As I worked through this dilemma, I realized that my eulogy is not the final grade. What I’m really hoping for is “Well done, good and faithful servant.” What I want to avoid is the DiNozzo head-slap (“WHAT were you THINKING?”).

At Thanksgiving, I realized that I have a significant legacy. I have 3 adult children who are making their own way, and a teenage daughter whom I actually enjoy. I am disproportionately proud of them, as if I really can take credit for who they are. But the point is that I have have a profound impact on them and they are my legacy. There are others who I share life with; I impact them and they impact me.

The Westminster catechism states that the chief end of man is to glorify God and to enjoy him forever. My goal is the former. My hope is the latter.

Hello. My name is Jim. I’m a Pharisee

“Be careful,” Jesus said to them. “Be on your guard against the yeast of the Pharisees and Sadducees.” “How is it you don’t understand that I was not talking to you about bread? But be on your guard against the yeast of the Pharisees and Sadducees.” Then they understood that he was not telling them to guard against the yeast used in bread, but against the teaching of the Pharisees and Sadducees.
Matthew 16:6,11-12

I am a Pharisee. Oh, not a member of a particular sect of Judaism, yet still a product of a religious system as steeped in tradition and rules as in Jesus’ time. Specifically, I am one who has reduced the freedom and beauty of God’s redemption through the atoning death of Jesus to a set of rules to be followed. And I judge those who don’t obey those rules to my satisfaction as being inferior to me.

Every religion in the world is basically a system of rules and regulations, a set of “do’s” and “don’ts”. The degree to which one progresses in the religion, the level to which one attains the goal (the goal of every religion is always basically godliness — or God-ness) is measured by how well one obeys the rules.

The thing that sets Christianity apart from all other religions is just this. While religion is man’s attempt to get to (or become) God, Christianity is God reaching down to man. The true truth of Christianity is that God has done all the work and there is nothing I can do to earn my salvation or get God to like me more. Unfortunately, for the most part the modern Church has reduced that marvelous gift to a set of rules to follow. “I don’t drink, smoke, dance, cuss, or chew, or go with those who do.”

The Pharisees were not intentionally evil people. James Michner paints a beautiful picture in “The Source” of an ancient rabinnical scholar who so loved and revered the Torah (the Law of Moses) that he helped craft the rules and regulations that interpreted the law.

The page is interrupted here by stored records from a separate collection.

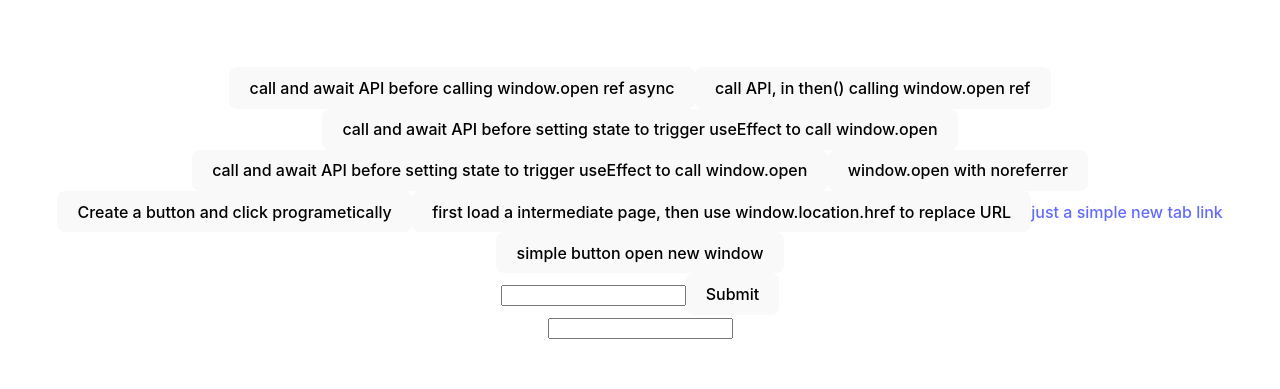
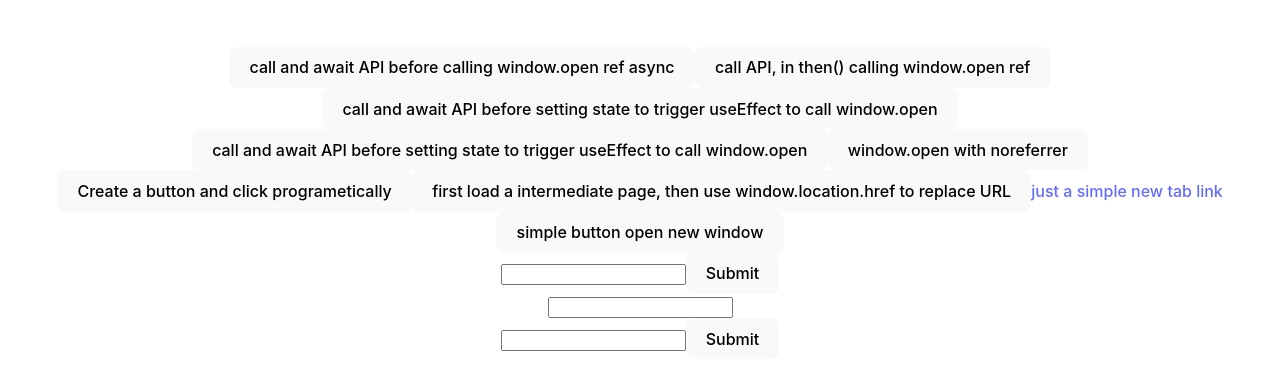
Before and after one commit to mwskwong/geo-permission-browser-behavior, a React (Vite) app: page / in a window 1280 px wide. Shown: the part 197-586 px from the top of the page. Built offline with nearby package versions, Linux system fonts and the light colour scheme.

Commit message:
Update App.tsx

```diff
--- a/src/App.tsx
+++ b/src/App.tsx
@@ -160,6 +160,10 @@ export default function App() {
         <button type="submit">Submit</button>
       </form>
       <input name="test2" />
+       <form onSubmit={e => { e.preventDefault() }}>
+        <input name="test3" />
+        <button>Submit</button>
+      </form>
     </div>
   );
 }
```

They realized that transgressing the law was heinous in God’s sight, so they wanted to create a “fence” of rules around the law, such that even if one broke a rule, the law was still intact.

However, by Jesus’ day those rules had become a crushing weight around the neck of the people. No one, except the elite few, could ever know them all, much less obey them. The Pharisees, then, held themselves up as the standard of goodness.

It is a fact that the normative response of a soul reborn by the grace of Christ is to do good works. But the modern (evangelical) church has implied (if not stated outright) that it is the responsibility of the sinner to manifest these good works as a precondition to acceptance. This heresy puts the cart before the horse, demanding the fruit of new life in Christ prior to receiving new life in Christ. This emphasis on external works is the yeast of the Pharisees that Jesus warned against.

Like alcoholism, Phariseeism has no cure. The best one can do is to recognize the weakness and purposefully and repeatedly let go of the rules and the judgements, and return to the cross. I am a debtor to grace. I am a recovering Pharisee.